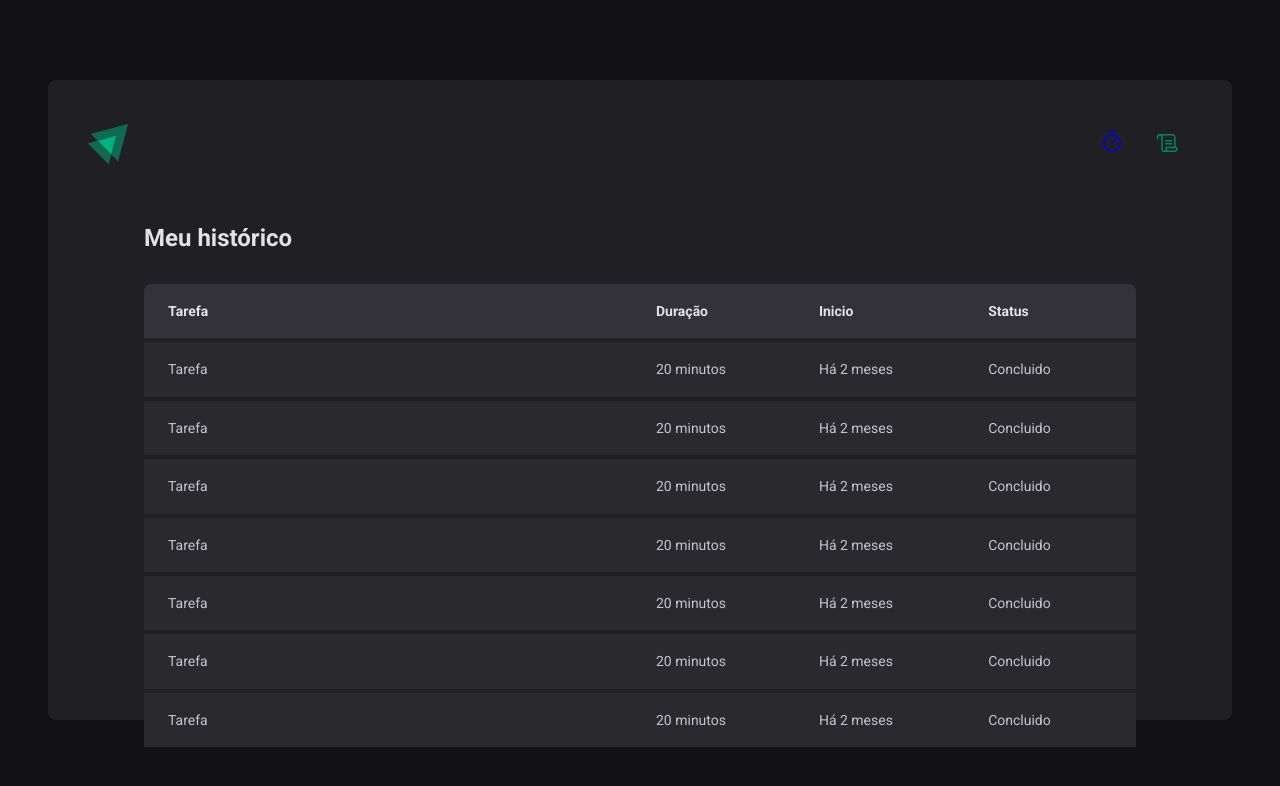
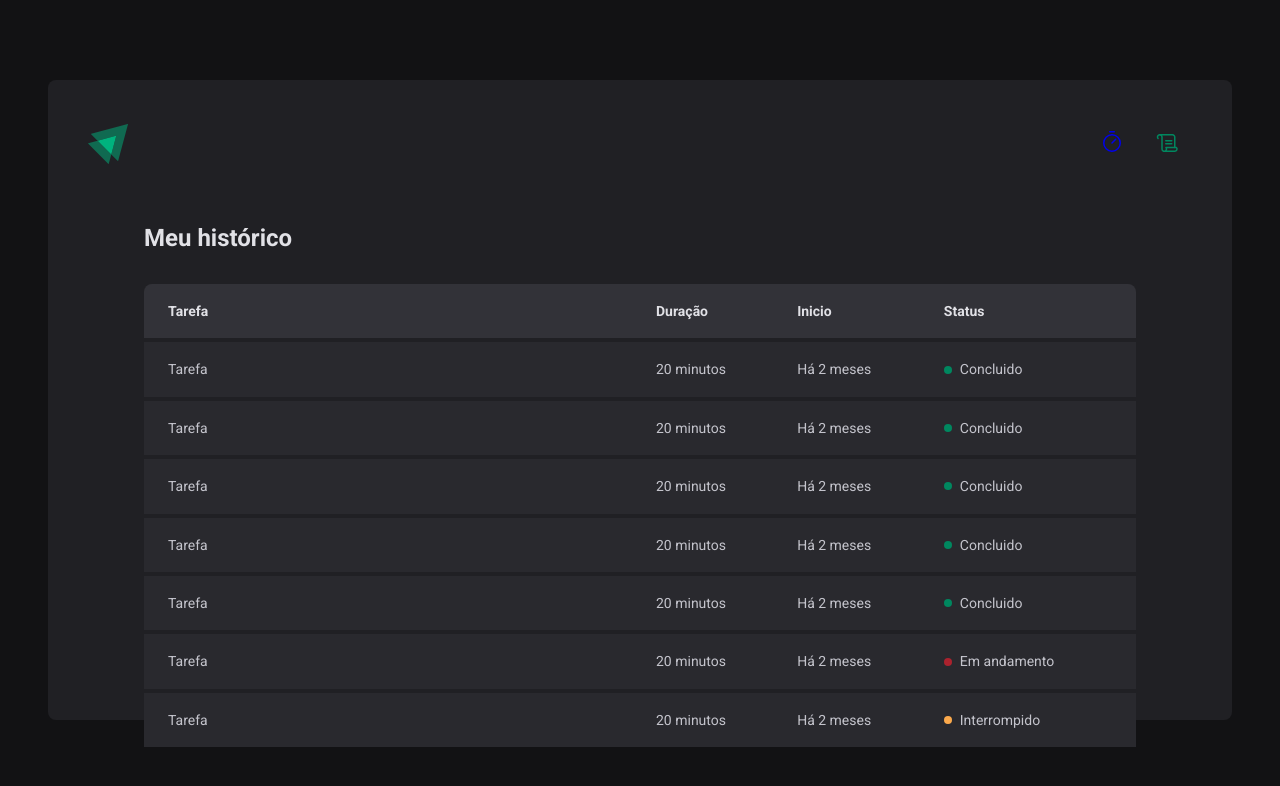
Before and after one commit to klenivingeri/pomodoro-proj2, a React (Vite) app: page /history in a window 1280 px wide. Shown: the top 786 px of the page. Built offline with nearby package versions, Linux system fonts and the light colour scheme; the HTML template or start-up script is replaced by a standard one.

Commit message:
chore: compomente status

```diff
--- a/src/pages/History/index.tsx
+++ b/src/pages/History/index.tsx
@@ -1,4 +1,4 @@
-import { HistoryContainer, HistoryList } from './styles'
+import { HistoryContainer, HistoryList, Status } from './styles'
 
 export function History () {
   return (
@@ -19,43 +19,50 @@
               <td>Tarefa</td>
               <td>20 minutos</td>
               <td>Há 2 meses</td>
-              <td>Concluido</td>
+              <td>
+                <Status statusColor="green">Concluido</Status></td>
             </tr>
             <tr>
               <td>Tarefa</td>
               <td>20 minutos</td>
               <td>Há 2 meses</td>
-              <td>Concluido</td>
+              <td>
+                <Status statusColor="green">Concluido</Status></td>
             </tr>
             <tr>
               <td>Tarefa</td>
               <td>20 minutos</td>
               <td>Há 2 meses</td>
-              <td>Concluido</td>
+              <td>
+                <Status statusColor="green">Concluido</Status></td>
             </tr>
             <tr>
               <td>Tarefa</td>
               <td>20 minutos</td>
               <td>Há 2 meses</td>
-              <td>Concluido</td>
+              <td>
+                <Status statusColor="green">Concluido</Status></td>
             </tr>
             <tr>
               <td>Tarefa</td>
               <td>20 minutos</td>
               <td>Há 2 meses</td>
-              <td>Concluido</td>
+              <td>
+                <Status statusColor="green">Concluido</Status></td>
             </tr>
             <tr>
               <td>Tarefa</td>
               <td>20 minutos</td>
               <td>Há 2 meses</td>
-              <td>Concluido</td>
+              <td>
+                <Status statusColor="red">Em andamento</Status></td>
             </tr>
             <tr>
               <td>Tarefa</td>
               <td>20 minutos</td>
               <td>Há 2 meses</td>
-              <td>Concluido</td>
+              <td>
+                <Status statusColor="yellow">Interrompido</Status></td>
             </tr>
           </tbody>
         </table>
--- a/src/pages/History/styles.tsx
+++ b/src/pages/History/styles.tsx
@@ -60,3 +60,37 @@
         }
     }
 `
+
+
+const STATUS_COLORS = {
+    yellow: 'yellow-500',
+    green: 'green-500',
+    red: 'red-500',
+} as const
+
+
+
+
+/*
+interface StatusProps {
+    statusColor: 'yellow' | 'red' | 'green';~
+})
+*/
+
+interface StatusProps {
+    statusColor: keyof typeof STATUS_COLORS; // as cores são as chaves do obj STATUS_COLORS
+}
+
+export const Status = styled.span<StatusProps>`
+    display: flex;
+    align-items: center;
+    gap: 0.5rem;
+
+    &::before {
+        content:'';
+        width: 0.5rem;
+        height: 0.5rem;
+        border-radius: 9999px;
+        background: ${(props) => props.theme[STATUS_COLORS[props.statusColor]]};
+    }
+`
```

* * *

Your assignment:
Which of the lines above carry the string "const"? Pick them out and copy them.

Task result:
+const STATUS_COLORS = {
+} as const
+export const Status = styled.span<StatusProps>`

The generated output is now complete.